[Structured diff data]
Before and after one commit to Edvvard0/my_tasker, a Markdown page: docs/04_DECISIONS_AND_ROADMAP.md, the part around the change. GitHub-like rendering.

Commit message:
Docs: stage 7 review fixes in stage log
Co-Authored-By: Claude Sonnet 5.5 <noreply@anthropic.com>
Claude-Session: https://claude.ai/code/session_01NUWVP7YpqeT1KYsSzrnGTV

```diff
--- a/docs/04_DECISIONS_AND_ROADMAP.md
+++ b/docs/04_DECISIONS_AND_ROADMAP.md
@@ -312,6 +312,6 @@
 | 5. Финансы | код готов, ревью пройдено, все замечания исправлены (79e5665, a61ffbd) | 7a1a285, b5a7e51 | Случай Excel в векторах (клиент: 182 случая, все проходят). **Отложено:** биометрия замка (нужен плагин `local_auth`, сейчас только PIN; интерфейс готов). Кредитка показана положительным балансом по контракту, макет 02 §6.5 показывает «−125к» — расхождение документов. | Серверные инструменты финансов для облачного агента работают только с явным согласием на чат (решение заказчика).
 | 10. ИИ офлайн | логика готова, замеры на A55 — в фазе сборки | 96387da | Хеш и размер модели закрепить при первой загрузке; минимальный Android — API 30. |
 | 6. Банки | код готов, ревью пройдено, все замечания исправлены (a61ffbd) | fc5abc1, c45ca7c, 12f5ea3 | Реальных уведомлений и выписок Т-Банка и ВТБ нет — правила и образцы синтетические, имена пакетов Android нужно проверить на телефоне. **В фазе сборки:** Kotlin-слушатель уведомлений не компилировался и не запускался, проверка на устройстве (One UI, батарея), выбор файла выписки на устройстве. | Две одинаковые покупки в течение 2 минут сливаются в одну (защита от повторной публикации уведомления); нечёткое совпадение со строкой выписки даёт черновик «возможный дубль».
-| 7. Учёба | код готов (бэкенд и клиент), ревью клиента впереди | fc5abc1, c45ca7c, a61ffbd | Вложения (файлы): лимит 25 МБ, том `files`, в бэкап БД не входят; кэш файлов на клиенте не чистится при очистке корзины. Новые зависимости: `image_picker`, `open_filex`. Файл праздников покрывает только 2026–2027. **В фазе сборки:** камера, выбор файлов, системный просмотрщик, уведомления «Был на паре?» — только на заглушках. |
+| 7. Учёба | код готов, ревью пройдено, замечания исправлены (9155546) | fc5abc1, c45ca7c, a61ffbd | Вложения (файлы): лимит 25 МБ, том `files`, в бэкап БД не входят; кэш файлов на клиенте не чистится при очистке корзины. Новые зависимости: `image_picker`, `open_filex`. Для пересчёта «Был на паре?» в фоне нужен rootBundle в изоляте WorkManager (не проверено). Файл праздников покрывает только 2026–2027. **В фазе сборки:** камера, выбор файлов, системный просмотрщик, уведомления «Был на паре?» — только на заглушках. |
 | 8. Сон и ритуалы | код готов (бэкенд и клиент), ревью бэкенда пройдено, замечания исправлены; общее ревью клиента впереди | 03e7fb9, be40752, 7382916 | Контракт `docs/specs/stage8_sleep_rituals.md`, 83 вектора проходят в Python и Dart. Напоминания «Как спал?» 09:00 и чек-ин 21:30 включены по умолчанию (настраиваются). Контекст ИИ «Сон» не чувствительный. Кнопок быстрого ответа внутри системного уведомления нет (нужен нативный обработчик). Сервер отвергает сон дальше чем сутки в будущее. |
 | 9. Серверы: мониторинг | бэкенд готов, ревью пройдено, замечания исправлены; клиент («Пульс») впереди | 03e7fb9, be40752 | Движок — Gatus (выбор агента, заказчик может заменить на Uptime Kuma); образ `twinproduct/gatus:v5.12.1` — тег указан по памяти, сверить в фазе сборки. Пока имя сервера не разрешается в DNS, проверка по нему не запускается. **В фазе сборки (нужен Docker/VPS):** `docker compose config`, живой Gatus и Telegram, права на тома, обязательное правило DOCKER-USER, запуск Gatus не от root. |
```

* BRIEF
Produce the entries again, character for character.

* ANSWER TO THIS EXERCISE
Before and after one commit to Edvvard0/my_tasker, a Markdown page: docs/04_DECISIONS_AND_ROADMAP.md, the part around the change. GitHub-like rendering.

Commit message:
Docs: stage 7 review fixes in stage log
Co-Authored-By: Claude Sonnet 5.5 <noreply@anthropic.com>
Claude-Session: https://claude.ai/code/session_01NUWVP7YpqeT1KYsSzrnGTV

```diff
--- a/docs/04_DECISIONS_AND_ROADMAP.md
+++ b/docs/04_DECISIONS_AND_ROADMAP.md
@@ -312,6 +312,6 @@
 | 5. Финансы | код готов, ревью пройдено, все замечания исправлены (79e5665, a61ffbd) | 7a1a285, b5a7e51 | Случай Excel в векторах (клиент: 182 случая, все проходят). **Отложено:** биометрия замка (нужен плагин `local_auth`, сейчас только PIN; интерфейс готов). Кредитка показана положительным балансом по контракту, макет 02 §6.5 показывает «−125к» — расхождение документов. | Серверные инструменты финансов для облачного агента работают только с явным согласием на чат (решение заказчика).
 | 10. ИИ офлайн | логика готова, замеры на A55 — в фазе сборки | 96387da | Хеш и размер модели закрепить при первой загрузке; минимальный Android — API 30. |
 | 6. Банки | код готов, ревью пройдено, все замечания исправлены (a61ffbd) | fc5abc1, c45ca7c, 12f5ea3 | Реальных уведомлений и выписок Т-Банка и ВТБ нет — правила и образцы синтетические, имена пакетов Android нужно проверить на телефоне. **В фазе сборки:** Kotlin-слушатель уведомлений не компилировался и не запускался, проверка на устройстве (One UI, батарея), выбор файла выписки на устройстве. | Две одинаковые покупки в течение 2 минут сливаются в одну (защита от повторной публикации уведомления); нечёткое совпадение со строкой выписки даёт черновик «возможный дубль».
-| 7. Учёба | код готов (бэкенд и клиент), ревью клиента впереди | fc5abc1, c45ca7c, a61ffbd | Вложения (файлы): лимит 25 МБ, том `files`, в бэкап БД не входят; кэш файлов на клиенте не чистится при очистке корзины. Новые зависимости: `image_picker`, `open_filex`. Файл праздников покрывает только 2026–2027. **В фазе сборки:** камера, выбор файлов, системный просмотрщик, уведомления «Был на паре?» — только на заглушках. |
+| 7. Учёба | код готов, ревью пройдено, замечания исправлены (9155546) | fc5abc1, c45ca7c, a61ffbd | Вложения (файлы): лимит 25 МБ, том `files`, в бэкап БД не входят; кэш файлов на клиенте не чистится при очистке корзины. Новые зависимости: `image_picker`, `open_filex`. Для пересчёта «Был на паре?» в фоне нужен rootBundle в изоляте WorkManager (не проверено). Файл праздников покрывает только 2026–2027. **В фазе сборки:** камера, выбор файлов, системный просмотрщик, уведомления «Был на паре?» — только на заглушках. |
 | 8. Сон и ритуалы | код готов (бэкенд и клиент), ревью бэкенда пройдено, замечания исправлены; общее ревью клиента впереди | 03e7fb9, be40752, 7382916 | Контракт `docs/specs/stage8_sleep_rituals.md`, 83 вектора проходят в Python и Dart. Напоминания «Как спал?» 09:00 и чек-ин 21:30 включены по умолчанию (настраиваются). Контекст ИИ «Сон» не чувствительный. Кнопок быстрого ответа внутри системного уведомления нет (нужен нативный обработчик). Сервер отвергает сон дальше чем сутки в будущее. |
 | 9. Серверы: мониторинг | бэкенд готов, ревью пройдено, замечания исправлены; клиент («Пульс») впереди | 03e7fb9, be40752 | Движок — Gatus (выбор агента, заказчик может заменить на Uptime Kuma); образ `twinproduct/gatus:v5.12.1` — тег указан по памяти, сверить в фазе сборки. Пока имя сервера не разрешается в DNS, проверка по нему не запускается. **В фазе сборки (нужен Docker/VPS):** `docker compose config`, живой Gatus и Telegram, права на тома, обязательное правило DOCKER-USER, запуск Gatus не от root. |
```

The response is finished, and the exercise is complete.